This year, as India assumes the G20 chair, Washington will become patently aware of India’s feet in both worlds – the Global South and the West – and its agnostic approach to ideological groupings.

Modi, through op-eds in newspapers – from the South China Morning Post and The Washington Post to the Kommersant – has outlined his administration’s vision as the chair of the Group of 20. In the Kommersant, he wrote that “the priorities of our G20 presidency will be shaped in consultation not only with our G20 partners, but also with our fellow travellers from the Global South, whose voices usually go unheard”.

In evoking slogans such as “one Earth, one family, one future”, and characterising the “confrontation and competition between ideas, ideologies and personalities” as “a zero-sum mindset”, Modi has dismissed the West’s courting of India to enter its ideological fold.

India seeks to champion the causes of the Global South while forging its path in the fourth industrial revolution through partnerships with advanced Western economies.


Narendra Modi vows on Independence Day to turn India into a developed country within 25 years

Narendra Modi vows on Independence Day to turn India into a developed country within 25 years
Countries in the Global South are aware of India’s strategic multi-alignment and, as a result, seek its leadership in global causes from vaccines to conflict prevention. From Mexican President Andres Manuel Lopez Obrador to, most recently, Ukraine’s President Vladimir Zelensky, world leaders have reached out to Modi for a peaceful settlement on the Russia-Ukraine conflict.

But should India step up to this role, it will not be from the partisan place the West expects it to be – siding with Ukraine while severing ties with Russia.

New Delhi has actively worked towards de-hyphenating the Russo-India bilateral relationship with the US-India relationship. Interestingly, that has not been the case for US-India-China. New Delhi’s deteriorating relations with Beijing has proved to be a catalyst for its increased cooperation with Washington.

With Indian and Chinese troops clashing once again last month, shared concerns or an antagonism towards China could become the impetus for US -India cooperation to grow, as long as Cold-War-era differences do not take precedence.


US joins high-altitude military exercise with India near its Himalayan border with China

US joins high-altitude military exercise with India near its Himalayan border with China

India’s feet in the Global South and its ambitions of modernising using Western technologies are not necessarily at odds. The US, for once, should partner with a nation not reliant on its military aid and defence exports.

While this independence may irk some in Washington, American taxpayers can rest assured their tax dollars are not underwriting the security of a faraway land nor will they be deployed to fight a war in the region.
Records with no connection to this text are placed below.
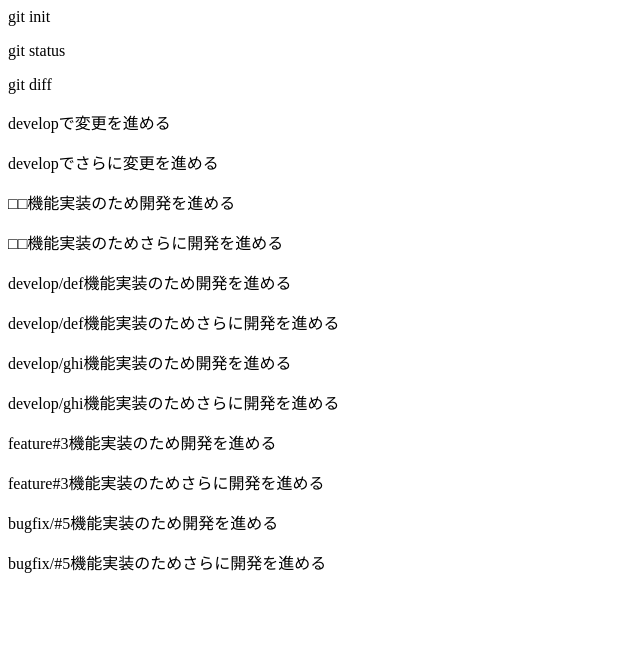
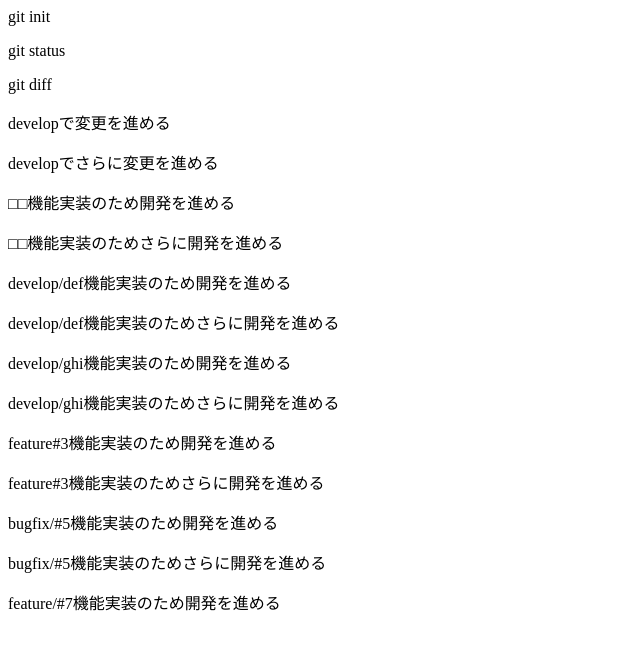
Before and after one commit to cankan7/git_test, a plain HTML site: page index.html in a window 1280 px wide. Shown: the whole page, without its empty margins (0-640 px from the left). Drawn offline with Linux system fonts and the light colour scheme.

Commit message:
feature/#7機能のため開発を進める #7

```diff
--- a/index.html
+++ b/index.html
@@ -13,3 +13,4 @@
 <p>feature#3機能実装のためさらに開発を進める</p>
 <p>bugfix/#5機能実装のため開発を進める</p>
 <p>bugfix/#5機能実装のためさらに開発を進める</p>
+<p>feature/#7機能実装のため開発を進める</p>
```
Unlike America’s allies in the Middle East, Europe and East Asia who underspend on defence and count on America to save the day, India, with the world’s second-largest ground forces, as the fifth-largest economy with over 150 nuclear warheads, and having fought three wars since its independence, is well equipped to deal with its own challenges.

This year, as the chair of the G20 and Shanghai Cooperation Organisation, and the host of the Indo-Pacific Economic Framework for Prosperity meetings, India’s multi-alignment strategy will be in action and its multipolar ambitions will come to fruition. The US should capitalise on India’s rising role both on the world stage and in the Global South. India may be America’s best bet for a partner, not just in the Indo-Pacific region but in the Global South.

Akhil Ramesh is a fellow at the Pacific Forum